Other than that, I haven’t done much of that kind of work lately. I have been brainstorming ideas and sketching things out, but haven’t had the time to put my ideas together in a photograph. I find it fun and challenging trying to find interesting concepts to photograph. For every 20 ideas there might be one idea that is actually good, and has photographic potential.
How would you describe your style?
Which one? Well, I guess my studio work is conceptual, exaggerates, and has humor. I’ve been told by people that it often has a kind of dark humor, such as my food photo essay.
My outdoor photos that appear on the Butte Daily Photo are also often kind of dark. I focus on the industrial side of Butte, which is not hard to find! But the history and industrial side of Butte is really the unique thing about Butte. I try as hard as I can to get past the cliché Butte images, such as the mine head frame at sunset and the Finlen Hotel. I do have a few images of the Finlen and quite a few head frames, but I think most of the time I’m successful at getting a unique view of them. So I guess strange or unique perspective is part of my style.
The Butte Daily Photo has been fun to follow. What gave you the idea to take on this project and do you have any objectives for it in the future?

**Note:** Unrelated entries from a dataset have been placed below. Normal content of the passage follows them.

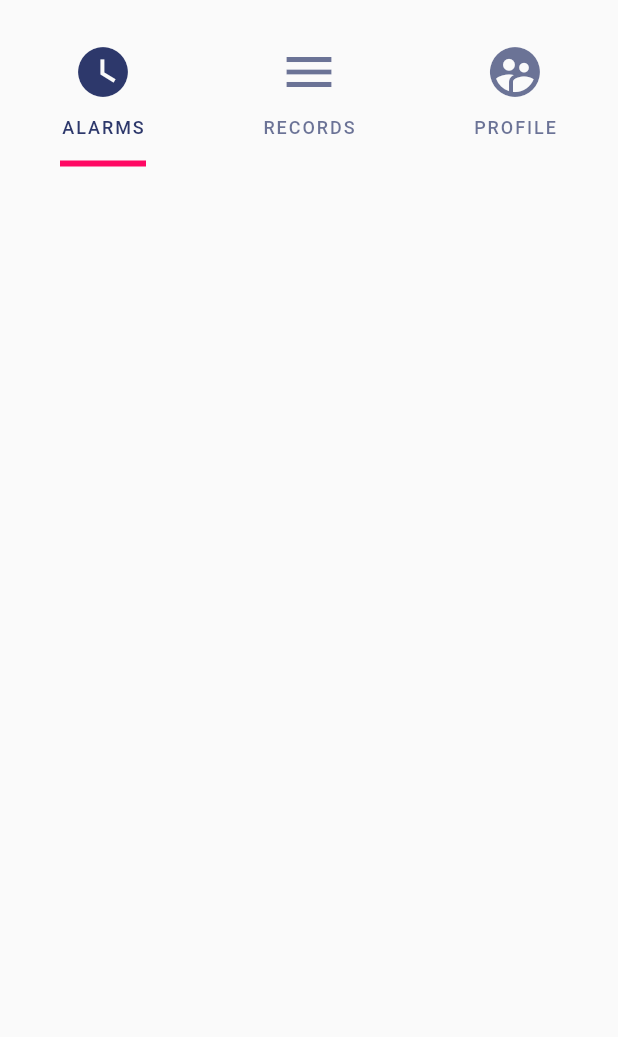
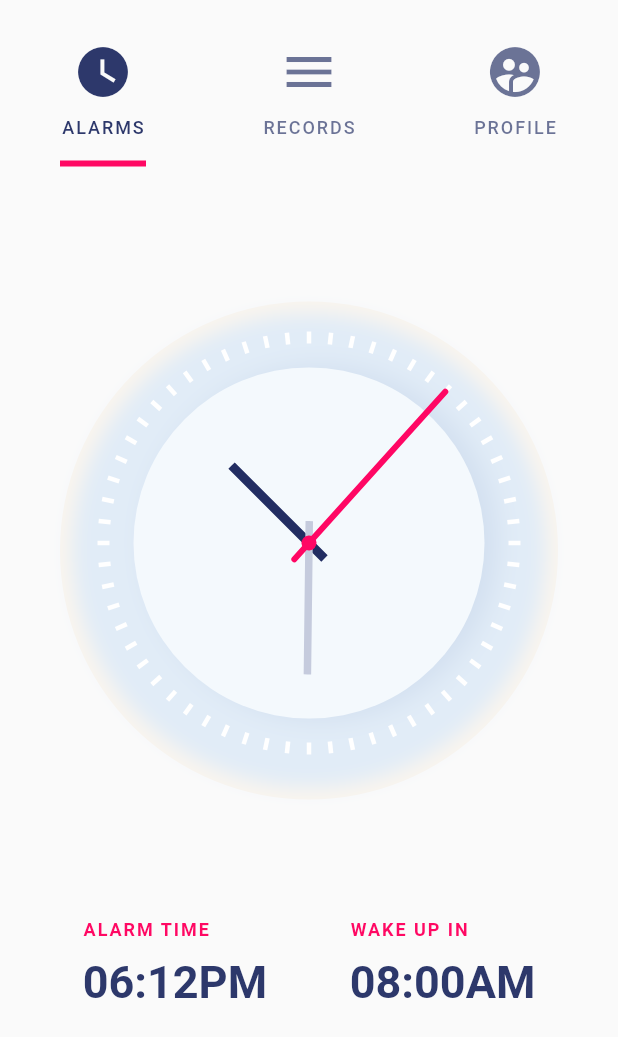
Before and after one commit to ajvelo/My-Alarm, a Flutter app: the screen it shows after launch, on a phone screen of 412 x 824 dp. Shown: the top 1037 px of the screen. Run offline on Flutter 3.47's test engine with Material 2 defaults, Android fonts, the phone set to English and light mode, and no system bars.

Commit message:
Create firstTabScreen

```diff
--- a/my_alarm/lib/main.dart
+++ b/my_alarm/lib/main.dart
@@ -1,5 +1,6 @@
 import 'package:flutter/material.dart';
 import 'package:my_alarm/clock/clock.dart';
+import 'package:my_alarm/screens/first_screen.dart';
 
 void main() => runApp(new MyApp());
 
@@ -85,6 +86,13 @@ class AppClock extends StatelessWidget{
               ),
             ),
           ),
+          body: TabBarView(
+            children: <Widget>[
+              Center(child: FirstTab()),
+              Text('Second Screen'),
+              Text('Third Screen')
+            ],
+          ),
         ),
       )
     );
--- /dev/null
+++ b/my_alarm/lib/screens/first_screen.dart
@@ -0,0 +1,73 @@
+import 'package:flutter/material.dart';
+import 'package:my_alarm/clock/clock.dart';
+
+class FirstTab extends StatelessWidget {
+  @override
+  Widget build(BuildContext context) {
+    return ListView(
+      children: <Widget>[
+        SizedBox(
+          height: 85,
+        ),
+        Padding(
+          padding: EdgeInsets.symmetric(horizontal: 40.0),
+          child: Clock()
+        ),
+        SizedBox(
+          height: 85,
+        ),
+        Row(
+          mainAxisAlignment: MainAxisAlignment.spaceEvenly,
+          children: <Widget>[
+            Column (
+              crossAxisAlignment: CrossAxisAlignment.start,
+              children: <Widget>[
+                Text(
+                  "ALARM TIME",
+                  style: TextStyle(
+                    color: Color(0xffff0863),
+                    fontSize: 12,
+                    fontWeight: FontWeight.w700,
+                    letterSpacing: 1.3
+                  ),
+                ),
+                SizedBox(height: 10.0),
+                Text(
+                  "06:12PM",
+                  style: TextStyle(
+                    color: Color(0xff2d386b),
+                    fontSize: 30,
+                    fontWeight: FontWeight.w700
+                  ),
+                )
+              ],
+            ),
+            Column(
+              crossAxisAlignment: CrossAxisAlignment.start,
+              children: <Widget>[
+                Text(
+                  "WAKE UP IN",
+                  style: TextStyle(
+                      color: Color(0xffff0863),
+                      fontSize: 12,
+                      fontWeight: FontWeight.w700,
+                      letterSpacing: 1.3
+                  ),
+                ),
+                SizedBox(height: 10.0),
+                Text(
+                  "08:00AM",
+                  style: TextStyle(
+                      color: Color(0xff2d386b),
+                      fontSize: 30,
+                      fontWeight: FontWeight.w700
+                  ),
+                )
+              ],
+            )
+          ],
+        )
+      ],
+    );
+  }
+}
```
Also changed, not shown: my_alarm/lib/screens/second_screen.dart (added), my_alarm/lib/screens/third_screen.dart (added).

Well, I started Butte Daily Photo for a variety of reasons. After attending the Rocky Mountain School of Photography’s Summer Intensive and Digital Intensive programs, I sort of had about three or four months of very little camera usage. In fact, it collected dust. So I knew I needed a project that would keep me shooting and get me excited about photography. And so the Butte Daily Photo started. I also started it as a way to get my name out as a photographer in Butte, and also so people from Butte that live elsewhere now could see what’s going on in Butte. I’ve had some nice responses from people from around the country.
My goal is to continue this project for a year. It has already been three months, so I’m 25% done. If after that year I want to continue it, then I will. But if I am exhausted with photographing Butte, then I might stop it, or hand it off to another photographer. It also depends on if I’m still living in Butte. I would also like to make a self-published book of the photographs. And even if I don’t sell any, I would love to make a copy for myself and a few friends.
Is there any one lesson you have learned while pursuing a career in photography which others can learn from as well?
Yes. You have to try! If you don’t put yourself out there, nobody will give you a chance because they don’t know you exist! I had an internship in Spokane a couple years ago with the National Resource Conservation Services. While I was living there, I gave a call to one of the local radio stations and left them a message to see if they had any photographic needs for some of their events. I was scared and nervous to call them. They called me back a week later and wanted me to take photos for the “Hoopfest Wedding.” Hoopfest is this enormous basketball tournament in the streets of downtown Spokane. Every year they choose three couples and they have a wedding on the main court. Anyway, if I wouldn’t have made that cold call, I wouldn’t have had that opportunity. I mean, how many people can say they shot a wedding that took place on a basketball court, with the brides and grooms in jerseys, and a shootout at the end for a honeymoon in Hawaii?
The following is two images Lisa recently took. The first is from the Butte Daily Photo blog and the second is some of her portrait work.
Mine head frames are an icon of Butte, and this photo shows the Bell Diamond Mine (left) through the frame of the Original Mine.
Images Copyright Lisa Wareham. All rights reserved.
You may see more of Lisa’s work at the websites below. I recommend following the Butte Daily Photo as it is quite a learning experience.
- Lisa Wareham Photography – photography for advertising, products, portraits, weddings and events.
- Butte Daily Photo – Your daily photo fix. Butte style.
I hope you enjoyed this months interview with Lisa Wareham and looking at some of her work. Be sure to check back next month for another f/22 photographer profile.